§ **WORK REQUEST**
The text of every record, exactly as given and with no pictures, should be your output.
=======
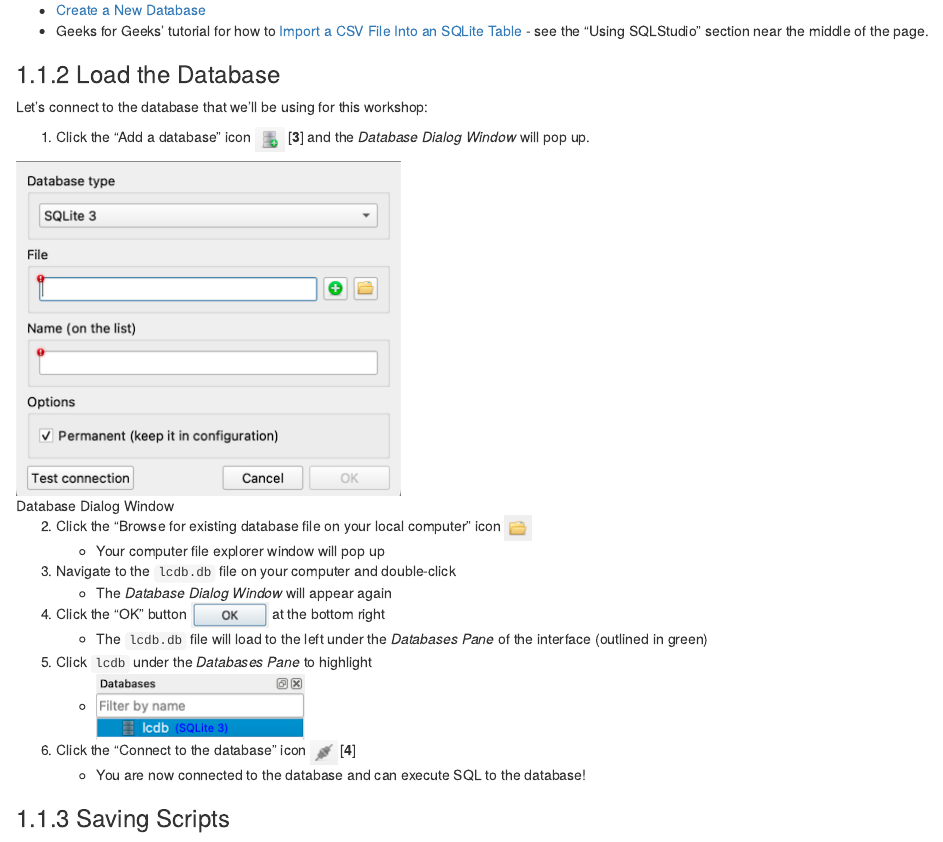
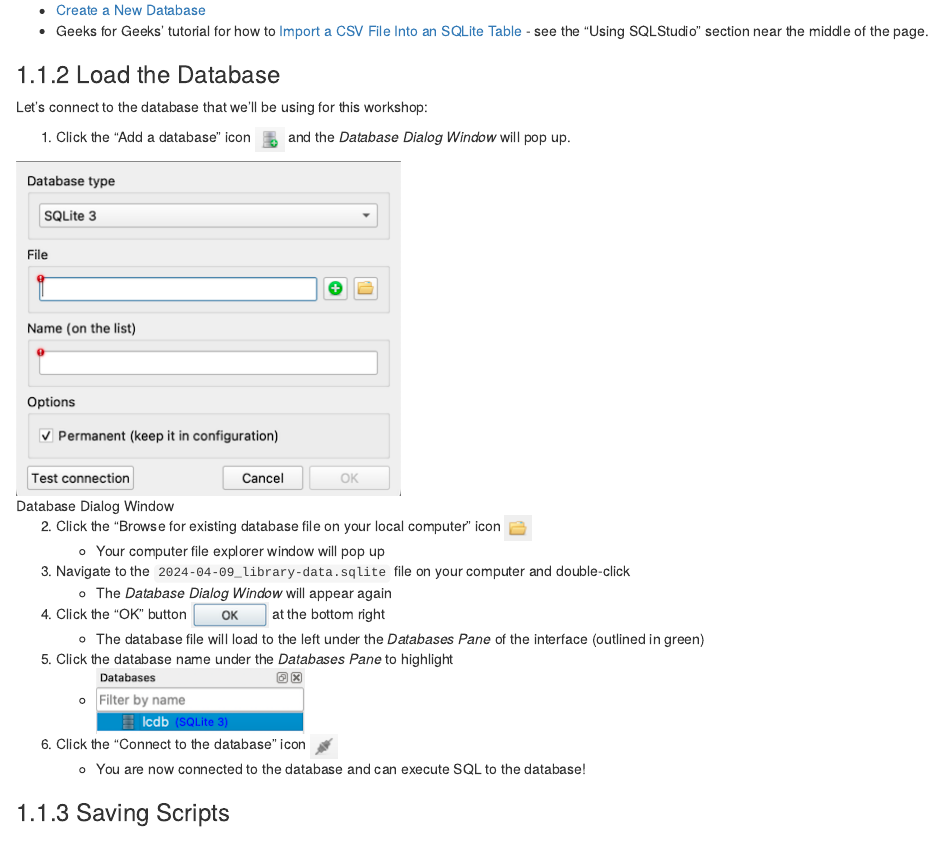
Before and after one commit to ucdavisdatalab/workshop_intro_to_sql, an R Markdown document (03_setup_database.Rmd): the page in a window 1100 px wide, from 970 px down. Rendered offline with R 4.5, knitr and Pandoc, with nearby package versions; drawn as R Markdown's standard HTML page in place of the format the file asks for.

Commit message:
address comments

```diff
--- a/03_setup_database.Rmd
+++ b/03_setup_database.Rmd
@@ -29,22 +29,22 @@ We are going to work with a database that has already been created for us. BUT,
 
 Let's connect to the database that we'll be using for this workshop:
 
-1. Click the "Add a database" icon ![](images/sqlitestudio-add-db-icon.png) [**3**] and the *Database Dialog Window* will pop up.
+1. Click the "Add a database" icon ![](images/sqlitestudio-add-db-icon.png) and the *Database Dialog Window* will pop up.
 
 ![Database Dialog Window](images/sqlitestudio-db-dialog.png)
 
 2. Click the "Browse for existing database file on your local computer" icon ![](images/sqlitestudio-folder-icon.png)
     - Your computer file explorer window will pop up
 
-3. Navigate to the  `lcdb.db` file on your computer and double-click
+3. Navigate to the  `2024-04-09_library-data.sqlite` file on your computer and double-click
     - The *Database Dialog Window* will appear again
 
 4. Click the "OK" button ![](images/sqlitestudio-db-dialog-ok-button.png) at the bottom right
-    - The `lcdb.db` file will load to the left under the *Databases Pane* of the interface (outlined in green)
+    - The database file will load to the left under the *Databases Pane* of the interface (outlined in green)
 
-5. Click `lcdb` under the *Databases Pane* to highlight
+5. Click the database name under the *Databases Pane* to highlight
     - ![](images/sqlitestudio-lcdb-highligh.png)
 
-6. Click the "Connect to the database" icon ![](images/sqlitestudio-connect-db-icon.png) [**4**]
+6. Click the "Connect to the database" icon ![](images/sqlitestudio-connect-db-icon.png)
     - You are now connected to the database and can execute SQL to the database!
 
```
Also changed, not shown: 02_the-library-checkouts-database.Rmd (+0 -2 lines), 03_setup_database.Rmd (2 more changed lines).
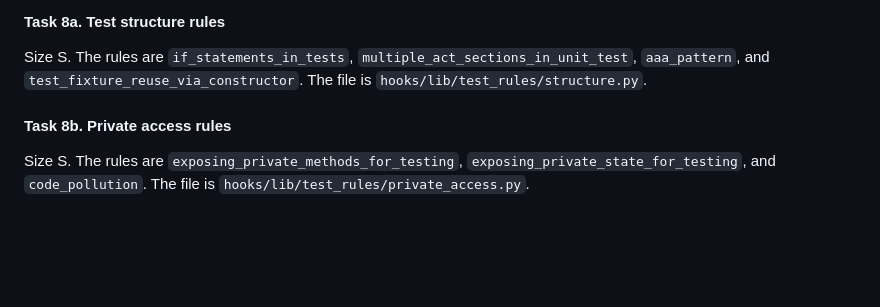
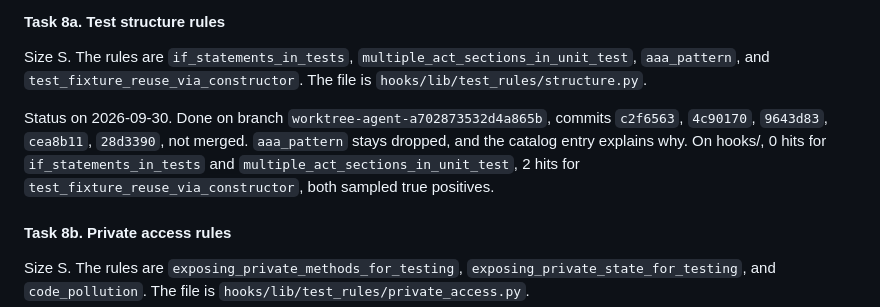
Before and after one commit to michaelheichler/agent-discipline-watcher, a Markdown page: tasks/todo-code-check-2026-09.md, the part around the change. GitHub-like rendering; blank space fills up the shorter version.

Commit message:
Mark Task 8a done in the Code Check todo list
Records the branch, commits, the aaa_pattern drop, and the hit
counts from the audit run on hooks/.

```diff
--- a/tasks/todo-code-check-2026-09.md
+++ b/tasks/todo-code-check-2026-09.md
@@ -135,6 +135,8 @@ The catalog marks 16 entries STATIC. Two of them are definitions and no rule, `f
 
 Size S. The rules are `if_statements_in_tests`, `multiple_act_sections_in_unit_test`, `aaa_pattern`, and `test_fixture_reuse_via_constructor`. The file is `hooks/lib/test_rules/structure.py`.
 
+Status on 2026-09-30. Done on branch `worktree-agent-a702873532d4a865b`, commits `c2f6563`, `4c90170`, `9643d83`, `cea8b11`, `28d3390`, not merged. `aaa_pattern` stays dropped, and the catalog entry explains why. On hooks/, 0 hits for `if_statements_in_tests` and `multiple_act_sections_in_unit_test`, 2 hits for `test_fixture_reuse_via_constructor`, both sampled true positives.
+
 #### Task 8b. Private access rules
 
 Size S. The rules are `exposing_private_methods_for_testing`, `exposing_private_state_for_testing`, and `code_pollution`. The file is `hooks/lib/test_rules/private_access.py`.
```
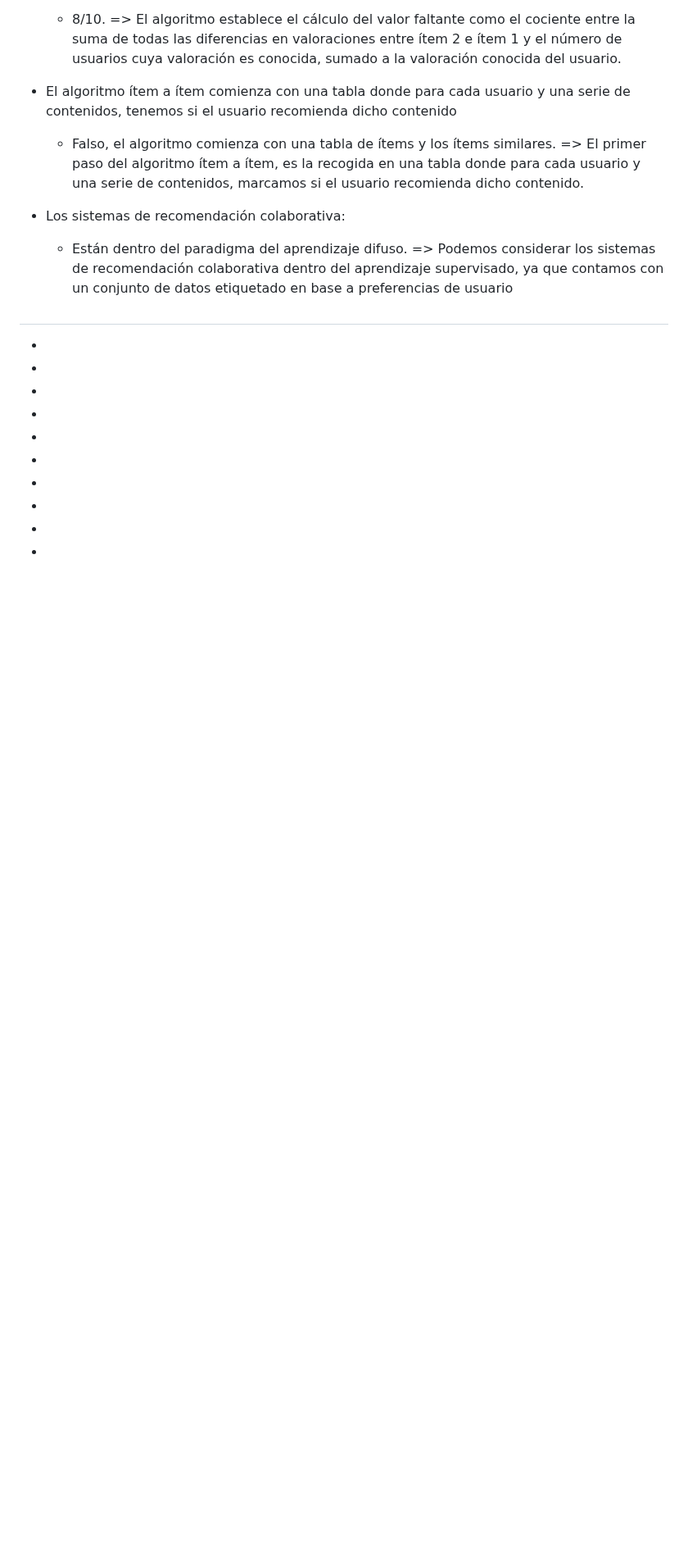
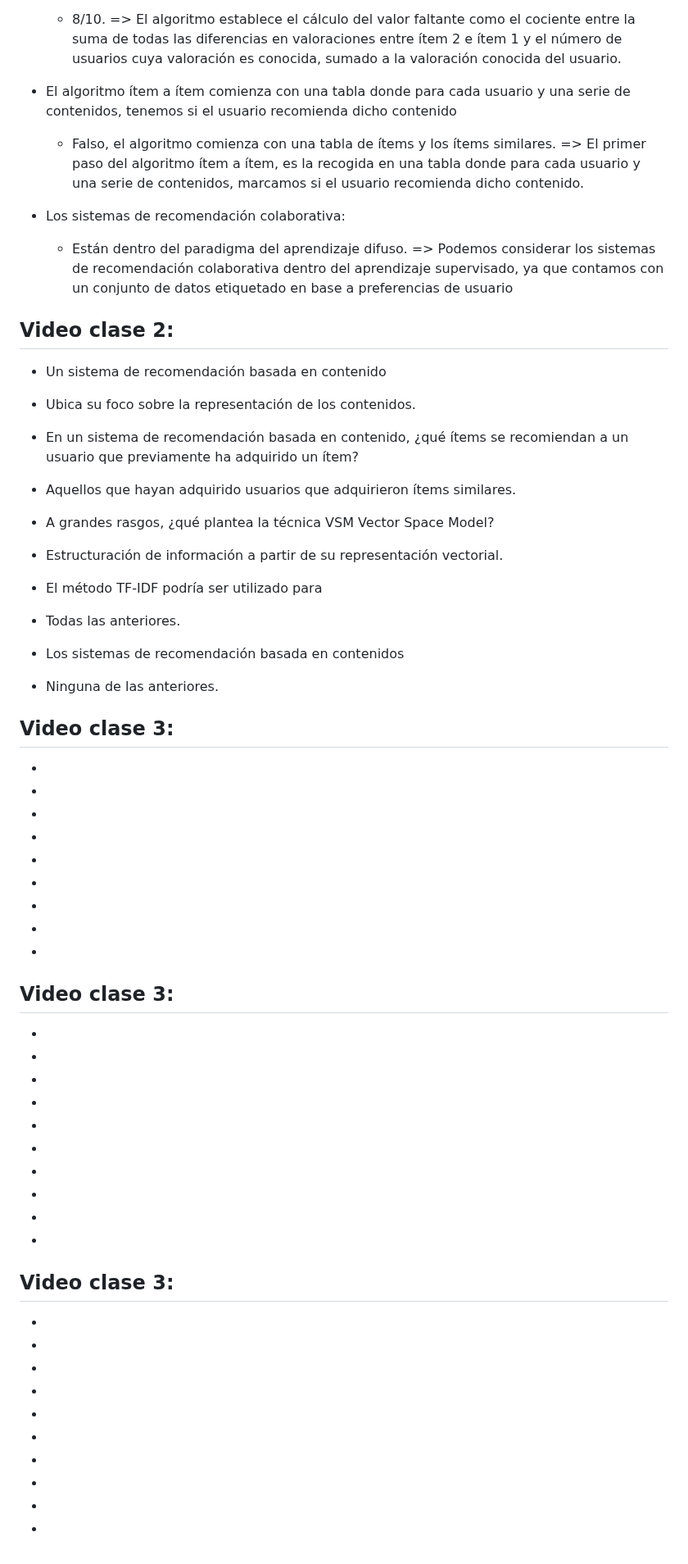
Before and after one commit to LeoSan/MaestriaAnalisisDatosBigData_UNIR_2024, a Markdown page: 02_Semestre/01_Tecnicas_Inteligencia_Artificial/Cuestionario.md, the part around one of its changes. Shown at 82% size. GitHub-like rendering; blank space fills up the shorter version.

```diff
--- a/02_Semestre/01_Tecnicas_Inteligencia_Artificial/Cuestionario.md
+++ b/02_Semestre/01_Tecnicas_Inteligencia_Artificial/Cuestionario.md
@@ -1118,6 +1118,36 @@ D. Permite obtener clústeres jerárquicos.
 - Los sistemas de recomendación colaborativa:
     - Están dentro del paradigma del aprendizaje difuso. => Podemos considerar los sistemas de recomendación colaborativa dentro del aprendizaje supervisado, ya que contamos con un conjunto de datos etiquetado en base a preferencias de usuario
 
+## Video clase 2:
+- Un sistema de recomendación basada en contenido
+- Ubica su foco sobre la representación de los contenidos.
+
+- En un sistema de recomendación basada en contenido, ¿qué ítems se recomiendan a un usuario que previamente ha adquirido un ítem?
+- Aquellos que hayan adquirido usuarios que adquirieron ítems similares.
+
+- A grandes rasgos, ¿qué plantea la técnica VSM Vector Space Model?
+- Estructuración de información a partir de su representación vectorial.
+
+- El método TF-IDF podría ser utilizado para
+- Todas las anteriores.
+
+- Los sistemas de recomendación basada en contenidos
+- Ninguna de las anteriores.
+
+## Video clase 3:
+-
+-
+
+-
+-
+
+-
+-
+
+-
+-
+
+-
 
 
 
@@ -1125,7 +1155,13 @@ D. Permite obtener clústeres jerárquicos.
 
 
 
-#
+
+
+
+
+
+
+## Video clase 3:
 -
 -
 
@@ -1140,3 +1176,24 @@ D. Permite obtener clústeres jerárquicos.
 
 -
 -
+
+
+
+
+
+
+## Video clase 3:
+-
+-
+
+-
+-
+
+-
+-
+
+-
+-
+
+-
+-
```
Also changed, not shown: other parts of 02_Semestre/01_Tecnicas_Inteligencia_Artificial/Cuestionario.md (+1 -1 lines).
=======
§ **OUTPUT**
Before and after one commit to ucdavisdatalab/workshop_intro_to_sql, an R Markdown document (03_setup_database.Rmd): the page in a window 1100 px wide, from 970 px down. Rendered offline with R 4.5, knitr and Pandoc, with nearby package versions; drawn as R Markdown's standard HTML page in place of the format the file asks for.

Commit message:
address comments

```diff
--- a/03_setup_database.Rmd
+++ b/03_setup_database.Rmd
@@ -29,22 +29,22 @@ We are going to work with a database that has already been created for us. BUT,
 
 Let's connect to the database that we'll be using for this workshop:
 
-1. Click the "Add a database" icon ![](images/sqlitestudio-add-db-icon.png) [**3**] and the *Database Dialog Window* will pop up.
+1. Click the "Add a database" icon ![](images/sqlitestudio-add-db-icon.png) and the *Database Dialog Window* will pop up.
 
 ![Database Dialog Window](images/sqlitestudio-db-dialog.png)
 
 2. Click the "Browse for existing database file on your local computer" icon ![](images/sqlitestudio-folder-icon.png)
     - Your computer file explorer window will pop up
 
-3. Navigate to the  `lcdb.db` file on your computer and double-click
+3. Navigate to the  `2024-04-09_library-data.sqlite` file on your computer and double-click
     - The *Database Dialog Window* will appear again
 
 4. Click the "OK" button ![](images/sqlitestudio-db-dialog-ok-button.png) at the bottom right
-    - The `lcdb.db` file will load to the left under the *Databases Pane* of the interface (outlined in green)
+    - The database file will load to the left under the *Databases Pane* of the interface (outlined in green)
 
-5. Click `lcdb` under the *Databases Pane* to highlight
+5. Click the database name under the *Databases Pane* to highlight
     - ![](images/sqlitestudio-lcdb-highligh.png)
 
-6. Click the "Connect to the database" icon ![](images/sqlitestudio-connect-db-icon.png) [**4**]
+6. Click the "Connect to the database" icon ![](images/sqlitestudio-connect-db-icon.png)
     - You are now connected to the database and can execute SQL to the database!
 
```
Also changed, not shown: 02_the-library-checkouts-database.Rmd (+0 -2 lines), 03_setup_database.Rmd (2 more changed lines).
Before and after one commit to michaelheichler/agent-discipline-watcher, a Markdown page: tasks/todo-code-check-2026-09.md, the part around the change. GitHub-like rendering; blank space fills up the shorter version.

Commit message:
Mark Task 8a done in the Code Check todo list
Records the branch, commits, the aaa_pattern drop, and the hit
counts from the audit run on hooks/.

```diff
--- a/tasks/todo-code-check-2026-09.md
+++ b/tasks/todo-code-check-2026-09.md
@@ -135,6 +135,8 @@ The catalog marks 16 entries STATIC. Two of them are definitions and no rule, `f
 
 Size S. The rules are `if_statements_in_tests`, `multiple_act_sections_in_unit_test`, `aaa_pattern`, and `test_fixture_reuse_via_constructor`. The file is `hooks/lib/test_rules/structure.py`.
 
+Status on 2026-09-30. Done on branch `worktree-agent-a702873532d4a865b`, commits `c2f6563`, `4c90170`, `9643d83`, `cea8b11`, `28d3390`, not merged. `aaa_pattern` stays dropped, and the catalog entry explains why. On hooks/, 0 hits for `if_statements_in_tests` and `multiple_act_sections_in_unit_test`, 2 hits for `test_fixture_reuse_via_constructor`, both sampled true positives.
+
 #### Task 8b. Private access rules
 
 Size S. The rules are `exposing_private_methods_for_testing`, `exposing_private_state_for_testing`, and `code_pollution`. The file is `hooks/lib/test_rules/private_access.py`.
```
Before and after one commit to LeoSan/MaestriaAnalisisDatosBigData_UNIR_2024, a Markdown page: 02_Semestre/01_Tecnicas_Inteligencia_Artificial/Cuestionario.md, the part around one of its changes. Shown at 82% size. GitHub-like rendering; blank space fills up the shorter version.

```diff
--- a/02_Semestre/01_Tecnicas_Inteligencia_Artificial/Cuestionario.md
+++ b/02_Semestre/01_Tecnicas_Inteligencia_Artificial/Cuestionario.md
@@ -1118,6 +1118,36 @@ D. Permite obtener clústeres jerárquicos.
 - Los sistemas de recomendación colaborativa:
     - Están dentro del paradigma del aprendizaje difuso. => Podemos considerar los sistemas de recomendación colaborativa dentro del aprendizaje supervisado, ya que contamos con un conjunto de datos etiquetado en base a preferencias de usuario
 
+## Video clase 2:
+- Un sistema de recomendación basada en contenido
+- Ubica su foco sobre la representación de los contenidos.
+
+- En un sistema de recomendación basada en contenido, ¿qué ítems se recomiendan a un usuario que previamente ha adquirido un ítem?
+- Aquellos que hayan adquirido usuarios que adquirieron ítems similares.
+
+- A grandes rasgos, ¿qué plantea la técnica VSM Vector Space Model?
+- Estructuración de información a partir de su representación vectorial.
+
+- El método TF-IDF podría ser utilizado para
+- Todas las anteriores.
+
+- Los sistemas de recomendación basada en contenidos
+- Ninguna de las anteriores.
+
+## Video clase 3:
+-
+-
+
+-
+-
+
+-
+-
+
+-
+-
+
+-
 
 
 
@@ -1125,7 +1155,13 @@ D. Permite obtener clústeres jerárquicos.
 
 
 
-#
+
+
+
+
+
+
+## Video clase 3:
 -
 -
 
@@ -1140,3 +1176,24 @@ D. Permite obtener clústeres jerárquicos.
 
 -
 -
+
+
+
+
+
+
+## Video clase 3:
+-
+-
+
+-
+-
+
+-
+-
+
+-
+-
+
+-
+-
```
Also changed, not shown: other parts of 02_Semestre/01_Tecnicas_Inteligencia_Artificial/Cuestionario.md (+1 -1 lines).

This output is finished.